© 2016 John Wiley & Sons Ltd Aim: Dynamic global vegetation models (DGVMs) use a discretization of forest vegetation based on plant functional types (PFTs). The physiological and ecological parameters used to model a given PFT are usually fixed, being defined from point-based observations, while model applications are often grid-based. This rigid approach causes spatial biases in the results of DGVM-simulated productivity and biomass-related variables. We aim to overcome this limitation with a new approach that uses a hierarchical classification of forest PFT parameters from traits retrieved from the literature and from the TRY global database of plant traits. This approach is applied to temperate conifers in the ORCHIDEE-FM DGVM, which has previously been shown to produce systematic biases in the simulation of biomass and biomass increments. Location: Temperate coniferous forests in France. Methods: The five major coniferous species in France, Abies alba, Picea abies, Pinus pinaster, Pinus sylvestris and Pseudotsuga menziesii, were grouped objectively into PFTs within the ORCHIDEE-FM DGVM using a hierarchical classification based on 12 key attributes related to photosynthesis, phenology and allometric relationships. Results: We show that the single PFT covering all temperate coniferous forests used by default in ORCHIDEE-FM could be replaced by two representative subcategories defined by grouping species-level data without necessarily having to adopt a set of parameters for each species. The definition of new temperate conifer PFTs with this approach allows us to reduce the spatial heterogeneity by 40% on average in model–measurement misfit for stand volume, growth and stand density at the regional scale. Main conclusions: The proposed approach to improve the representation of PFTs in DGVMs, while keeping the number of different PFTs manageable, is promising for application to regions where a single PFT can correspond to a number of different species.
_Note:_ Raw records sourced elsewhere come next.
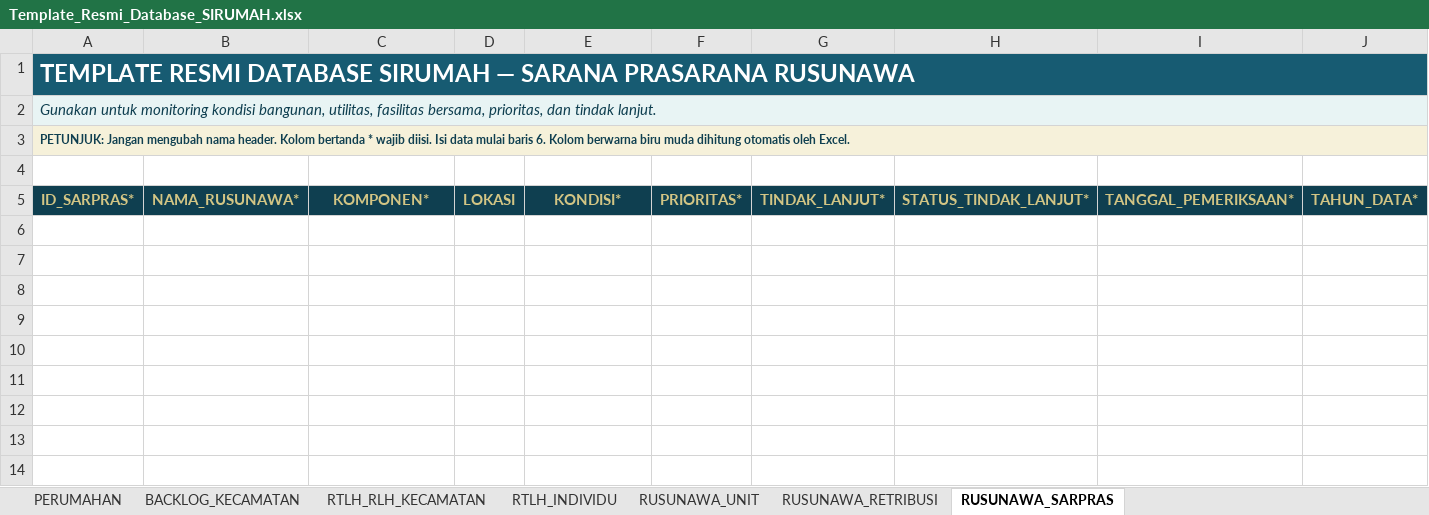
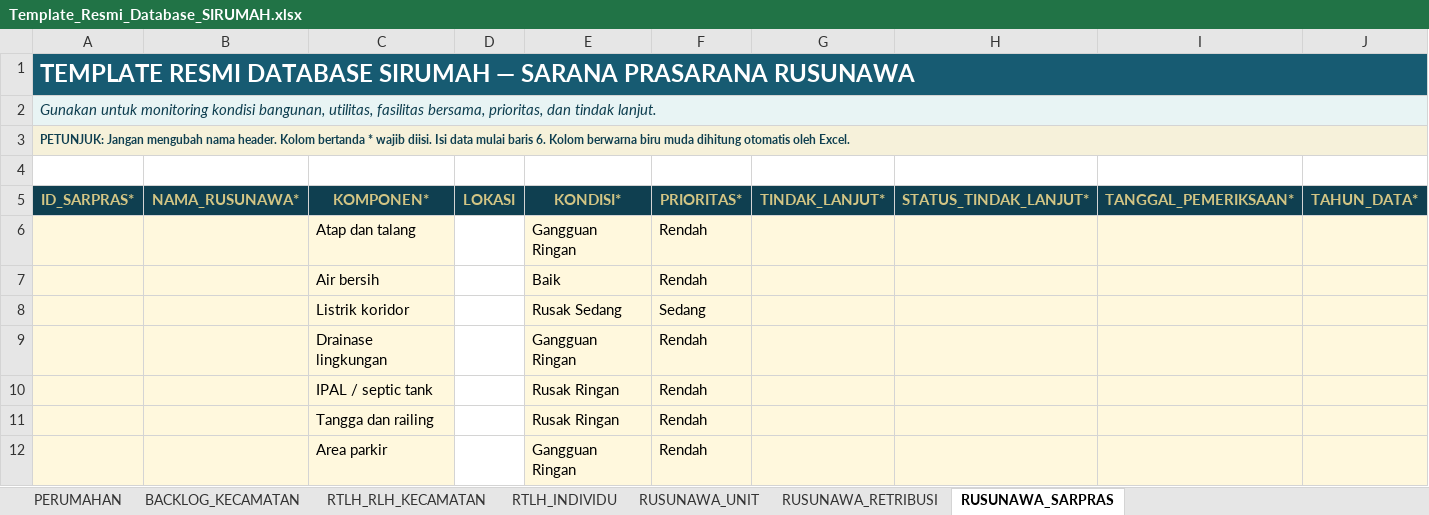
Before and after one commit to andyandriadoria/dashboard-perumahan, an Excel workbook: data/Template_Resmi_Database_SIRUMAH.xlsx, sheet RUSUNAWA_SARPRAS, drawn as a sheet; only a part is shown; values as stored, in another font and other column widths than the file's, no borders; table styles not drawn; rows hold the shown columns only; the diff names each change by its address in the sheet, - before the commit and + after, or states it on an @@ line.

```diff
--- a/data/Template_Resmi_Database_SIRUMAH.xlsx (sheet RUSUNAWA_SARPRAS)
+++ b/data/Template_Resmi_Database_SIRUMAH.xlsx (sheet RUSUNAWA_SARPRAS)
+row 6:  |  | Atap dan talang |  | Gangguan Ringan | Rendah
+row 7:  |  | Air bersih |  | Baik | Rendah
+row 8:  |  | Listrik koridor |  | Rusak Sedang | Sedang
+row 9:  |  | Drainase lingkungan |  | Gangguan Ringan | Rendah
+row 10:  |  | IPAL / septic tank |  | Rusak Ringan | Rendah
+row 11:  |  | Tangga dan railing |  | Rusak Ringan | Rendah
+row 12:  |  | Area parkir |  | Gangguan Ringan | Rendah
```
Also changed, not shown: sheet RUSUNAWA_UNIT.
|Journal||Global Ecology and Biogeography|
|Publication status||Published - 1 Apr 2017|
- PFT classification
- forest management
- functional traits
- hierarchical classification